Content revision data:
--------------------------------------------------
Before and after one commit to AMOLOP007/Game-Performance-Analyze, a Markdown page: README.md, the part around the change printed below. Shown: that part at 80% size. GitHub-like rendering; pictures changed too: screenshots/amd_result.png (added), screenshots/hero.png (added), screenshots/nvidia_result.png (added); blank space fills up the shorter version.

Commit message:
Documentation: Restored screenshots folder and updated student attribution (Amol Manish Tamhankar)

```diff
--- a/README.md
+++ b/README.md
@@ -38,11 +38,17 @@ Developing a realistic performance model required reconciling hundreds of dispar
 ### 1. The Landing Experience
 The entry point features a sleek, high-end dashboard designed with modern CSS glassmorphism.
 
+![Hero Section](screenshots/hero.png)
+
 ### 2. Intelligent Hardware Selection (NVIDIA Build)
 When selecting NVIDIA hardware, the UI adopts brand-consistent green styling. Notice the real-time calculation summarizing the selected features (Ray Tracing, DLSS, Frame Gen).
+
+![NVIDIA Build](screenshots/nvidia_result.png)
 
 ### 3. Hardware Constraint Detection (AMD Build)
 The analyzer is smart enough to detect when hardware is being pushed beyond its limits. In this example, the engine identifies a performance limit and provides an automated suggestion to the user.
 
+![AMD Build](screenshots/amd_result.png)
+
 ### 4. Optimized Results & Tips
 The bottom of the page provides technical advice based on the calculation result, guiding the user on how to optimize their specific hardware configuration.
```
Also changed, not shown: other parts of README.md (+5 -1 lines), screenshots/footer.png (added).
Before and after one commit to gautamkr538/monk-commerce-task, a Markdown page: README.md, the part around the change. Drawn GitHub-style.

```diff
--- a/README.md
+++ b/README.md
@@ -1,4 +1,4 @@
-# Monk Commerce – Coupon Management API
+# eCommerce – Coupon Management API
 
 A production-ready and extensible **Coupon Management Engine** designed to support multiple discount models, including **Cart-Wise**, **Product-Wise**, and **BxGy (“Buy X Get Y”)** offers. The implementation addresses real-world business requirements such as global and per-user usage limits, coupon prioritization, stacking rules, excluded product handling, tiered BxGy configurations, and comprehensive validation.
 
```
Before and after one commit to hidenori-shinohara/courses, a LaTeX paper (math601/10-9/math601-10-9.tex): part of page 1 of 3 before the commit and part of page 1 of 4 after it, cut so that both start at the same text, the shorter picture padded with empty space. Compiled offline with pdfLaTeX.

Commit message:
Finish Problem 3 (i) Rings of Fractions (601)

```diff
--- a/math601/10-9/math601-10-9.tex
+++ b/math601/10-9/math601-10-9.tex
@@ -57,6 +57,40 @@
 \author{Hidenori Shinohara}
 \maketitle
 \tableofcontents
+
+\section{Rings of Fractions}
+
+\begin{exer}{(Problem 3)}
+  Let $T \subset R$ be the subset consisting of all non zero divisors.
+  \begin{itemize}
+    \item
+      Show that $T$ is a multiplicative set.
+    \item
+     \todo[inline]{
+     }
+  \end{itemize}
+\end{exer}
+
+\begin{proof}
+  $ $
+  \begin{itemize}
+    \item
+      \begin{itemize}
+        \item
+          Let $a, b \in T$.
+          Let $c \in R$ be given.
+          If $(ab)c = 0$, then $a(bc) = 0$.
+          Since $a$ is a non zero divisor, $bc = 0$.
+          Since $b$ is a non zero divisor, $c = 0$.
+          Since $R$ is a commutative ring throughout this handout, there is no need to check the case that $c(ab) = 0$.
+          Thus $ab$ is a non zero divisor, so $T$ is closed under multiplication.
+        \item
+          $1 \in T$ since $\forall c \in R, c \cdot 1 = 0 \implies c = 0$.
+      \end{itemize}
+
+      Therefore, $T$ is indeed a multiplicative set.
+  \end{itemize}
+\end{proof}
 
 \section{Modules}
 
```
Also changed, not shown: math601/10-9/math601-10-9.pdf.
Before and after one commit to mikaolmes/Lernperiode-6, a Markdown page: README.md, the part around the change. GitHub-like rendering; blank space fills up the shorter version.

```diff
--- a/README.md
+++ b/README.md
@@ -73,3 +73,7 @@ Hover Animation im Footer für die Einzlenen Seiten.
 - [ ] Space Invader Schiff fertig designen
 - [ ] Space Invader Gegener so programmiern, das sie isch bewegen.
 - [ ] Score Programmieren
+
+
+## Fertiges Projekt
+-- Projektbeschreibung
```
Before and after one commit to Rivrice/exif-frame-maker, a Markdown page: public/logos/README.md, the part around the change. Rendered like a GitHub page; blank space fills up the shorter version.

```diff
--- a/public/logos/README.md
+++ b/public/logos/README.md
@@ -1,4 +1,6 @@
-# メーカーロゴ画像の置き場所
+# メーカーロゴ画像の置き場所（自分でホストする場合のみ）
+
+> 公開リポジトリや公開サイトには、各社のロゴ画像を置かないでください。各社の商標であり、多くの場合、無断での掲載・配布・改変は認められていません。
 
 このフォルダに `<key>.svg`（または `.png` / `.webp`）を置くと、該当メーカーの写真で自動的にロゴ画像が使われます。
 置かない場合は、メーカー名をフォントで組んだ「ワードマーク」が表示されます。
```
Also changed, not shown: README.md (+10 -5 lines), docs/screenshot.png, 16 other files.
--------------------------------------------------
* Assignment
The answer should be one number, the count of lines above that contain "changed".

* Solved exercise
4